A handful of sports leagues and media companies are trying to intimidate the public when issuing inaccurate warnings about making "unauthorized" copies of their work, according to a complaint expected to be filed with the Federal Trade Commission.
The complaint, expected to be submitted Wednesday by the Computer & Communications Industry Association (CCIA), a trade group that represents such tech giants as Microsoft, Google and Yahoo, names the National Football League, Major League Baseball, NBC-Universal, Morgan Creek Productions, DreamWorks, Harcourt and Penguin.
An example of what CCIA is referring to is the little speech TV or radio announcers make during breaks in games. Most sports fans can recite at least a smidgen of the boilerplate.
"Any rebroadcast, reproduction or other use of the pictures and accounts of this game without the express written consent of Major League Baseball is prohibited," is the MLB's copyright warning.
While the statements have become a tradition during professional football and baseball broadcasts, the CCIA claims such statements are false and are harmful to consumers and technology companies. Similar warnings can be found in books, CDs and DVDS, according to the CCIA.
"These warnings intimidate average people and hinder free expression," the CCIA in a statement. "They depict as illegal many legitimate and beneficial uses made possible by the high-tech industry, and cast a pall over the high-tech marketplace...These ubiquitous statements often include gross misrepresentations of federal law and characterize as unlawful acts that are explicitly permitted by law."
CCIA has asked the FTC to put an end to such practices.
Mark Litvack, a copyright attorney at the Los Angeles firm of Manatt, Phelps & Phillips, said that he doubts CCIA is going to get anywhere with the complaint.
"In most of the warnings, all they are saying is that unauthorized copying is illegal and it almost always is," said Litvack, who has represented such copyright owners as Sony, Time Warner and Disney. "For example, you're allowed to make a backup copy for your own use. I'm not aware of any law that says you are allowed to make a copy to share with a friend. That has never been held to be legal."
It's unlikely that many people pay attention to the copyright warnings. But if the issue seems a tad granular, it's only the latest example of how far tech companies and copyright holders are willing to go to defend their turf in the ongoing battle over copyright law.

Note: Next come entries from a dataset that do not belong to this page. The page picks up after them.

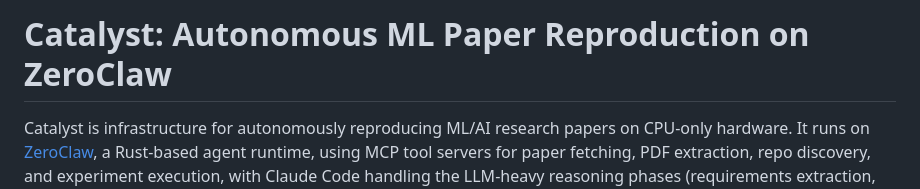
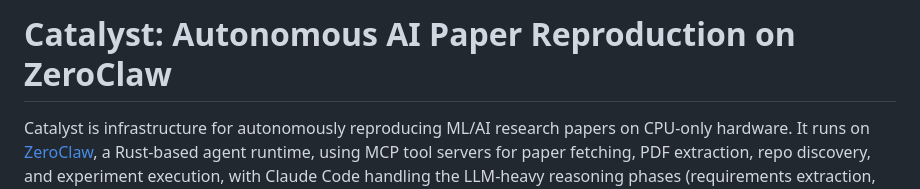
Before and after one commit to ang101/catalyst, a Markdown page: README.md, the part around the change. GitHub-like rendering.

Commit message:
Update project title from ML to AI

```diff
--- a/README.md
+++ b/README.md
@@ -1,4 +1,4 @@
-# Catalyst: Autonomous ML Paper Reproduction on ZeroClaw
+# Catalyst: Autonomous AI Paper Reproduction on ZeroClaw
 
 Catalyst is infrastructure for autonomously reproducing ML/AI research papers on CPU-only hardware. It runs on [ZeroClaw](https://github.com/zeroclaw-labs/zeroclaw), a Rust-based agent runtime, using MCP tool servers for paper fetching, PDF extraction, repo discovery, and experiment execution, with Claude Code handling the LLM-heavy reasoning phases (requirements extraction, planning, debugging, report generation).
 
```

Copyright is one of the burning issues in Silicon Valley and Hollywood, with court cases such as the one between YouTube and Viacom and the motion picture's copyright suit against TorrentSpy, a BitTorrent search engine.